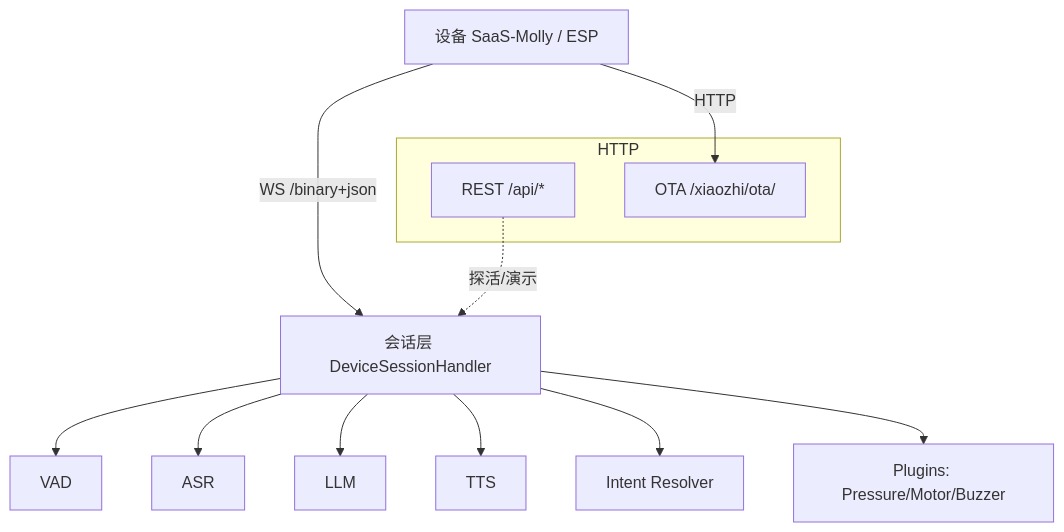
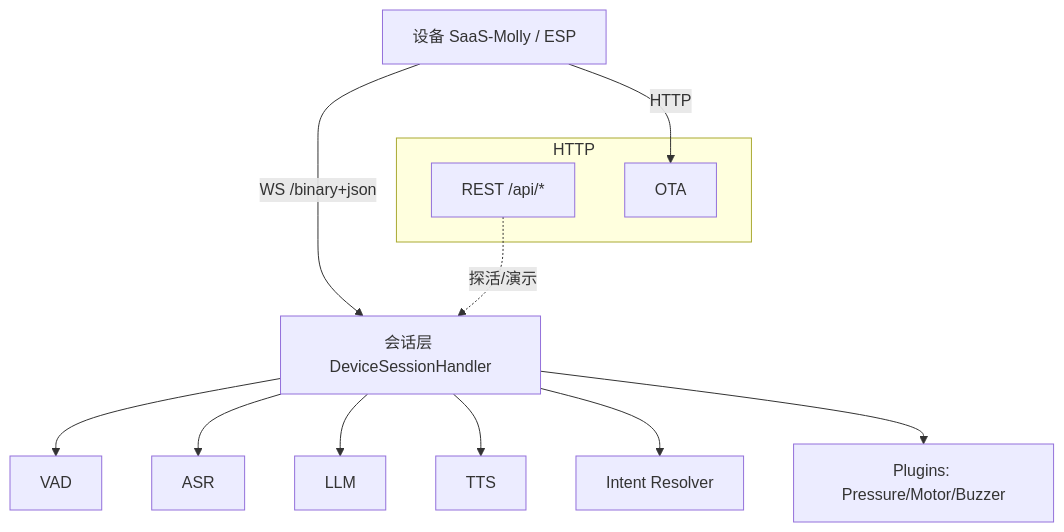
The first of 2 diagrams in README.md (000614/002), drawn with Mermaid before and after one commit. The commit also changed other lines of this file, not shown here.

````diff
--- a/README.md
+++ b/README.md
@@ -44,18 +44,18 @@
 ```mermaid
 graph TD
     A[设备 SaaS-Molly / ESP] -- WS /binary+json--> B[会话层 DeviceSessionHandler]
     B --> V[VAD]
     B --> S[ASR]
     B --> L[LLM]
     B --> T[TTS]
     B --> I[Intent Resolver]
     B --> P[Plugins: Pressure/Motor/Buzzer]
 
     subgraph HTTP
       R[REST /api/*]
-      O[OTA /xiaozhi/ota/]
+      O[OTA]
     end
 
     A -- HTTP --> O
     R -. 探活/演示 .-> B
 ```
````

————————

=== EXERCISE PROMPT ===
The lines to output run from the one containing "A[设备 SaaS-Molly /" through the last line of the records above; repeat them exactly and nothing more.

=== OUTPUT OF THE TASK ===
     A[设备 SaaS-Molly / ESP] -- WS /binary+json--> B[会话层 DeviceSessionHandler]
     B --> V[VAD]
     B --> S[ASR]
     B --> L[LLM]
     B --> T[TTS]
     B --> I[Intent Resolver]
     B --> P[Plugins: Pressure/Motor/Buzzer]
 
     subgraph HTTP
       R[REST /api/*]
-      O[OTA /xiaozhi/ota/]
+      O[OTA]
     end
 
     A -- HTTP --> O
     R -. 探活/演示 .-> B
 ```
````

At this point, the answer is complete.